I really like the idea that there’s more to life than the here and now, even if it’s impossible for any of us to know exactly what that is. The story I ended up writing turned into a trilogy of books about reincarnation and loving the same souls over many lifetimes.
I was raised a Catholic and didn’t know an awful lot about reincarnation when I started the first book, although I saw this as a positive. After all, it is a work of fiction! I purposely stopped myself from researching the topic as I felt strongly that the world I created needed to be pure imagination and not restricted by any religious ideas. Curiously, a few reviewers have said that the book relies heavily on Hindu teachings – a religion I know very little about. I wonder now if perhaps I was Hindu in my past life… but that’s another story!
In The Soulweaver, we see three souls drawn to each other in ways they can’t explain. Lin spends her life feeling like she doesn’t belong, not realising it’s because she’s held onto memories of her past life as a girl who lived on the edge of a forest. Things start to get really interesting when she begins to remember the boy she was in love with– a boy who has grown into a man who still mourns her untimely death.
Here’s an excerpt of Lin as a young girl, trying to make sense of her world:
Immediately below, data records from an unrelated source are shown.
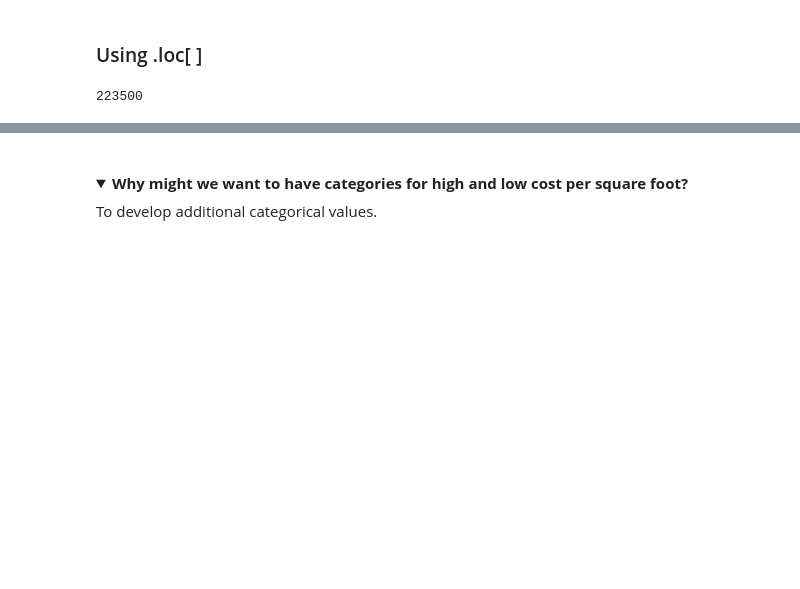
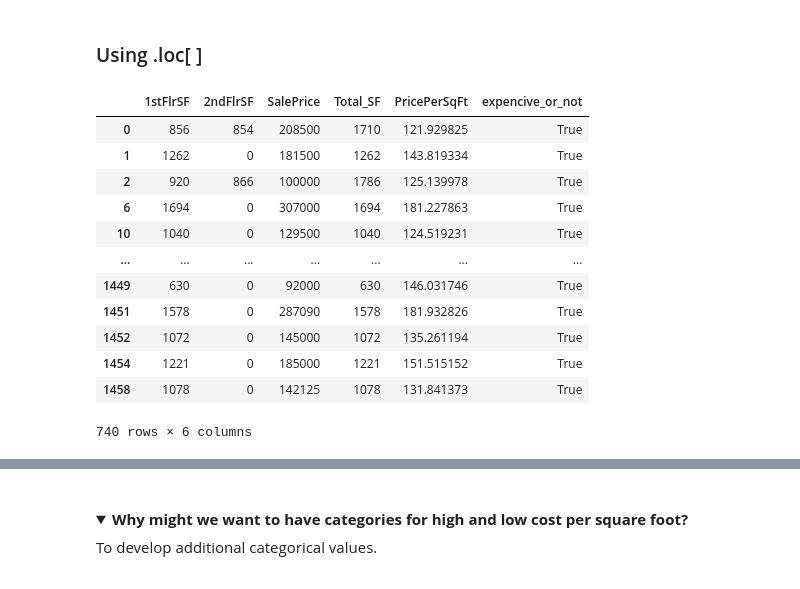
Before and after one commit to Vasanta2002/Sprint_1_git, a Jupyter notebook: module2-exploratory-data-analysis/DS_112_EDA.ipynb, the cells around one changed output, grey strips where cells are left out. Cells and saved outputs as stored; diff of their text form; code cells hidden in the pictures; folded sections open; blank space fills up the shorter version.

```diff
--- a/module2-exploratory-data-analysis/DS_112_EDA.ipynb
+++ b/module2-exploratory-data-analysis/DS_112_EDA.ipynb
@@ -516,6 +470,20 @@ Name: expencive_or_not, dtype: int64
 ### Using .loc[ ]
 # %%
 #We can identify high price per square foot properties that have basements.
-sm_df.loc[2, 'SalePrice']
+sm_df.loc[2, 'SalePrice'] = 100000
-# %% [output]
-223500
+# %%
+sm_df.loc[sm_df['expencive_or_not'] == True]
+# %% [output]
+|  | 1stFlrSF | 2ndFlrSF | SalePrice | Total_SF | PricePerSqFt | expencive_or_not |
+| 0 | 856 | 854 | 208500 | 1710 | 121.929825 | True |
+| 1 | 1262 | 0 | 181500 | 1262 | 143.819334 | True |
+| 2 | 920 | 866 | 100000 | 1786 | 125.139978 | True |
+| 6 | 1694 | 0 | 307000 | 1694 | 181.227863 | True |
+| 10 | 1040 | 0 | 129500 | 1040 | 124.519231 | True |
+| ... | ... | ... | ... | ... | ... | ... |
+| 1449 | 630 | 0 | 92000 | 630 | 146.031746 | True |
+| 1451 | 1578 | 0 | 287090 | 1578 | 181.932826 | True |
+| 1452 | 1072 | 0 | 145000 | 1072 | 135.261194 | True |
+| 1454 | 1221 | 0 | 185000 | 1221 | 151.515152 | True |
+| 1458 | 1078 | 0 | 142125 | 1078 | 131.841373 | True |
+740 rows × 6 columns
```
Also changed, not shown: parts of 20 cells of this notebook.
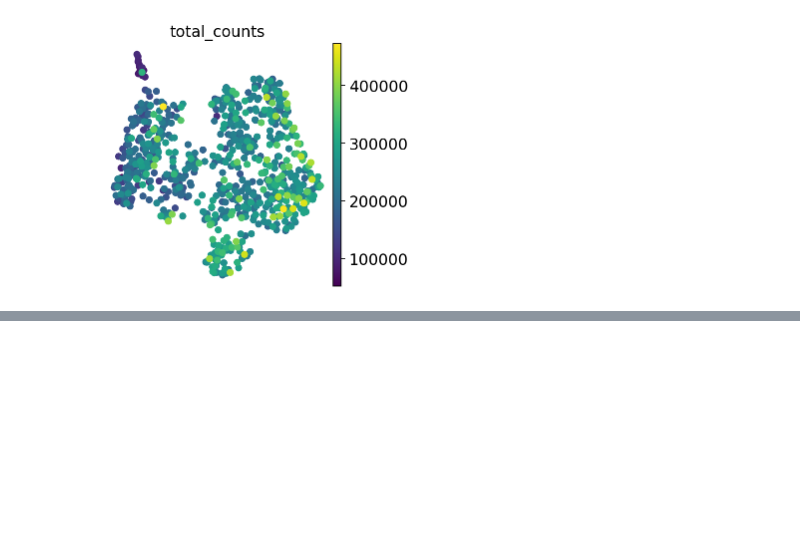
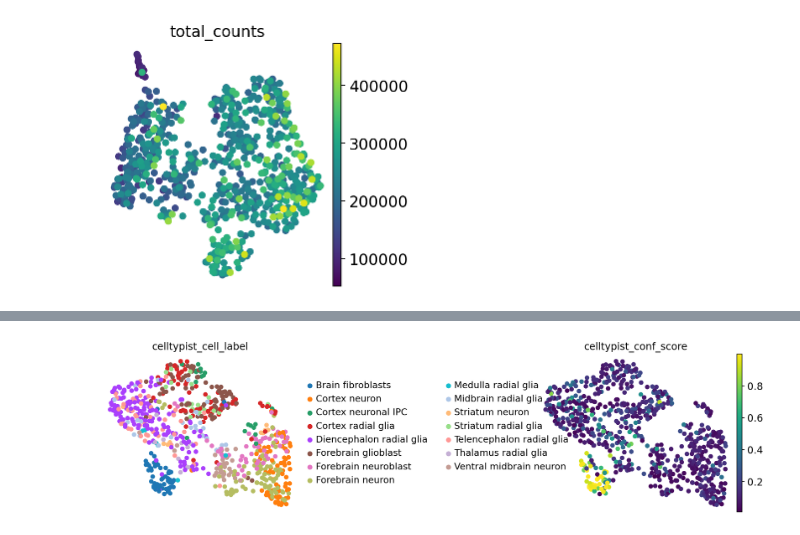
Before and after one commit to alexjimenez99/sc-RNAseq-embryos, a Jupyter notebook: scRNA_Human_Cerebral_Organoids_and_Fetal_Cortex.ipynb, the cells around one changed output, grey strips where cells are left out. Drawn from its saved outputs; the diff is of its cells as text; code cells hidden in the pictures; blank space fills up the shorter version.

```diff
--- a/scRNA_Human_Cerebral_Organoids_and_Fetal_Cortex.ipynb
+++ b/scRNA_Human_Cerebral_Organoids_and_Fetal_Cortex.ipynb
@@ -1088,0 +1034,12 @@ sc.pl.umap(adata_copy, color="total_counts")
+# %%
+adata_celltypist = adata.copy()  # make a copy of our adata
+adata_celltypist.X = adata.to_df().values # set adata.X to raw counts
+sc.pp.normalize_per_cell(
+    adata_celltypist, counts_per_cell_after=10**4
+)  # normalize to 10,000 counts per cell (required by celltypist)
+sc.pp.log1p(adata_celltypist)  # log-transform
+# make .X dense instead of sparse, for compatibility with celltypist:
+adata_celltypist.X = adata_celltypist.X
+# %%
+prefrontal_model = celltypist.models.Model.load('Adult_Human_PrefrontalCortex.pkl')  # Replace with the appropriate brain-related model('Adult_Human_PrefrontalCortex.pkl')
+dev_brain_model  = celltypist.models.Model.load('Developing_Human_Brain.pkl')        # Replace with the appropriate brain-related model('Developing_Human_Brain.pkl')
@@ -1088,0 +1050,4 @@ sc.pl.umap(adata_copy, color="total_counts")
+# %%
+brain_predictions = celltypist.annotate(adata_celltypist,
+                                model=dev_brain_model,
+                                majority_voting = True)
@@ -1088,0 +1094,19 @@ sc.pl.umap(adata_copy, color="total_counts")
+# %%
+brain_adata = brain_predictions.to_adata()
+
+adata_copy.obs["celltypist_cell_label"] = brain_adata.obs.loc[
+    adata_copy.obs.index, "majority_voting"
+]
+adata_copy.obs["celltypist_conf_score"] = brain_adata.obs.loc[
+    adata_copy.obs.index, "conf_score"
+]
+# %%
+sc.pl.umap(
+    adata_copy,
+    color=["celltypist_cell_label", "celltypist_conf_score"],
+    frameon=False,
+    sort_order=False,
+    wspace=1,
+)
+# %% [output]
+[figure, added]
```
Also changed, not shown: parts of 17 cells of this notebook.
Lin looked out across the forest from her bedroom window, balancing her tiny frame on a stool. A possum scurried down the branch of a tree, making her laugh. She noticed the way the light fell on the highest branches, illuminating the leaves like torches. Other branches hung low with the weight of brightly coloured flowers that had burst into life, and small birds hopped along the forest floor searching for food to feed their young.
There was an abundance of beauty in nature. Lin felt so much a part of the forest, she was sure she must have roots of her own that had threaded their way deep into the earth.
‘You’ll wear out your legs standing on that stool,’ her father would tell her.
‘I’m watching over my forest, Ah-ba,’ she’d say.
‘Your forest is ugly.’ He’d smile, anticipating her response.
‘You are ugly.’
Her father would then lift her from the stool and tickle her until her sides ached from laughter.
Lin was born in Kowloon, Hong Kong, the only child of hardworking parents who ran a convenience store on one of the city’s many busy streets. They lived in an apartment building and from her bedroom window she had a view that unfolded for miles.
As a young girl, she thought of her city as a forest. The buildings were her trees. The colourful clothes on the washing lines that ringed the buildings were her flowers. The horns from the traffic were birds calling to each other, and she imagined the people below to be possums or wombats or wallabies. Her imagination supplied her with the view she longed to see and she’d spend hours staring out, lost in a world of her own creation.
She tried to share this world with her father, but where she saw a forest he saw the land for what it was – a city studded with concrete columns of life, stretching high into the sky.
As she grew older, her legs grew longer and she no longer needed the stool. She’d press her nose to the window and stare at her city. She noticed how people’s eyes remained focused on life at ground level, yet most of it was happening above their heads. Through the thin walls of her family’s apartment she could hear talking, laughing, crying and shouting. All evidence of lives being lived, relationships being forged and people growing and changing
She watched the people go about their day, and would wonder why she felt she didn’t belong. The pages of her sketchpad were filled with drawings of a forest she’d never seen and faces of people she’d never met. When she slept, she dreamt of bright lights, dark skies and a woman with golden hair. She’d wake, confused and sad. Did everyone dream like this?
Heidi Catherine can be found on Facebook, Twitter, Instagram or on her website.